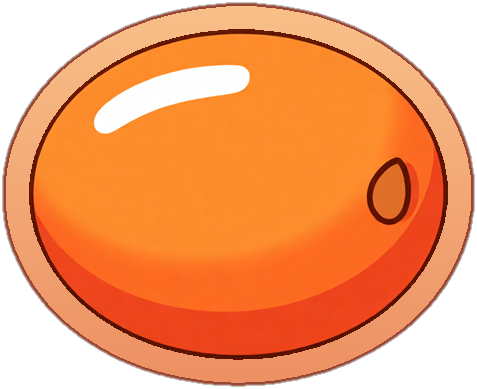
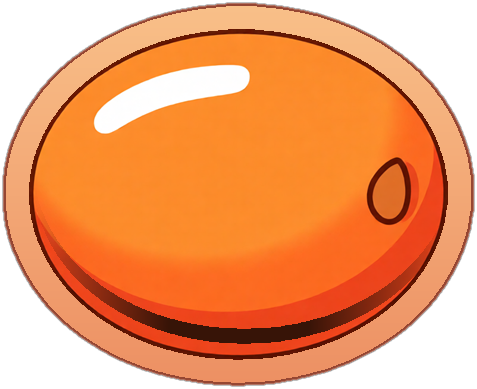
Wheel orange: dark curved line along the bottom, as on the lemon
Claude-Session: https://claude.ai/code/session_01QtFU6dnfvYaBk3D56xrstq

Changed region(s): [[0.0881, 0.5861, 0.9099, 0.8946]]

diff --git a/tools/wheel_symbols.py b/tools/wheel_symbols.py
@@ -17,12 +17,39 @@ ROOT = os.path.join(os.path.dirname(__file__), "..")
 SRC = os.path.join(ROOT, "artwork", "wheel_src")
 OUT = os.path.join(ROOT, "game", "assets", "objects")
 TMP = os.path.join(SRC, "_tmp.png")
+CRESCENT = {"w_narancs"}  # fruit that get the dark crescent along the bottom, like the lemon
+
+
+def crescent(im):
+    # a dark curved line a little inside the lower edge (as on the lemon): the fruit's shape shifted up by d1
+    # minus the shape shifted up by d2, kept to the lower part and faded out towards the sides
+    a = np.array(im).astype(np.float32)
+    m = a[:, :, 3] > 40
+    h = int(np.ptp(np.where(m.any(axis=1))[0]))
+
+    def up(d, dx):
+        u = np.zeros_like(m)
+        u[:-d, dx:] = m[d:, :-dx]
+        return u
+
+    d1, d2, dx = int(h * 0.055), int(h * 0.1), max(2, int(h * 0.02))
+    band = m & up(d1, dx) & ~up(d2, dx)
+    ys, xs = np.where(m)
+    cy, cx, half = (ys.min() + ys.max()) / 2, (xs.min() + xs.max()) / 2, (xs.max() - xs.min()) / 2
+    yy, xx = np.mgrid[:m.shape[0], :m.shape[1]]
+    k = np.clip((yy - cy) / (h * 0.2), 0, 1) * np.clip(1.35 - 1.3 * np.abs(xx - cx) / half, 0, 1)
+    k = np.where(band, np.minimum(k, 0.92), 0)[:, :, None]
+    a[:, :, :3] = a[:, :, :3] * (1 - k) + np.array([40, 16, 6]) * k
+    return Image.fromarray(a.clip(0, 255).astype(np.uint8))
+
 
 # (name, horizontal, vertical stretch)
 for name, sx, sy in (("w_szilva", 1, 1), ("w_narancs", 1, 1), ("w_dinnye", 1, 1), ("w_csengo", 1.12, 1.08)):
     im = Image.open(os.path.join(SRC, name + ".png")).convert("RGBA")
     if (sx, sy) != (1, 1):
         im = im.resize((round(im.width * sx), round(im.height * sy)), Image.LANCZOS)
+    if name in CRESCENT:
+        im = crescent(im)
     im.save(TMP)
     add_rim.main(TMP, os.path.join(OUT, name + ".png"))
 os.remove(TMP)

* * *

| Task item |
Only an exact copy of the entries, with no pictures, is expected as the answer.

| Response area |
Wheel orange: dark curved line along the bottom, as on the lemon
Claude-Session: https://claude.ai/code/session_01QtFU6dnfvYaBk3D56xrstq

Changed region(s): [[0.0881, 0.5861, 0.9099, 0.8946]]

diff --git a/tools/wheel_symbols.py b/tools/wheel_symbols.py
@@ -17,12 +17,39 @@ ROOT = os.path.join(os.path.dirname(__file__), "..")
 SRC = os.path.join(ROOT, "artwork", "wheel_src")
 OUT = os.path.join(ROOT, "game", "assets", "objects")
 TMP = os.path.join(SRC, "_tmp.png")
+CRESCENT = {"w_narancs"}  # fruit that get the dark crescent along the bottom, like the lemon
+
+
+def crescent(im):
+    # a dark curved line a little inside the lower edge (as on the lemon): the fruit's shape shifted up by d1
+    # minus the shape shifted up by d2, kept to the lower part and faded out towards the sides
+    a = np.array(im).astype(np.float32)
+    m = a[:, :, 3] > 40
+    h = int(np.ptp(np.where(m.any(axis=1))[0]))
+
+    def up(d, dx):
+        u = np.zeros_like(m)
+        u[:-d, dx:] = m[d:, :-dx]
+        return u
+
+    d1, d2, dx = int(h * 0.055), int(h * 0.1), max(2, int(h * 0.02))
+    band = m & up(d1, dx) & ~up(d2, dx)
+    ys, xs = np.where(m)
+    cy, cx, half = (ys.min() + ys.max()) / 2, (xs.min() + xs.max()) / 2, (xs.max() - xs.min()) / 2
+    yy, xx = np.mgrid[:m.shape[0], :m.shape[1]]
+    k = np.clip((yy - cy) / (h * 0.2), 0, 1) * np.clip(1.35 - 1.3 * np.abs(xx - cx) / half, 0, 1)
+    k = np.where(band, np.minimum(k, 0.92), 0)[:, :, None]
+    a[:, :, :3] = a[:, :, :3] * (1 - k) + np.array([40, 16, 6]) * k
+    return Image.fromarray(a.clip(0, 255).astype(np.uint8))
+
 
 # (name, horizontal, vertical stretch)
 for name, sx, sy in (("w_szilva", 1, 1), ("w_narancs", 1, 1), ("w_dinnye", 1, 1), ("w_csengo", 1.12, 1.08)):
     im = Image.open(os.path.join(SRC, name + ".png")).convert("RGBA")
     if (sx, sy) != (1, 1):
         im = im.resize((round(im.width * sx), round(im.height * sy)), Image.LANCZOS)
+    if name in CRESCENT:
+        im = crescent(im)
     im.save(TMP)
     add_rim.main(TMP, os.path.join(OUT, name + ".png"))
 os.remove(TMP)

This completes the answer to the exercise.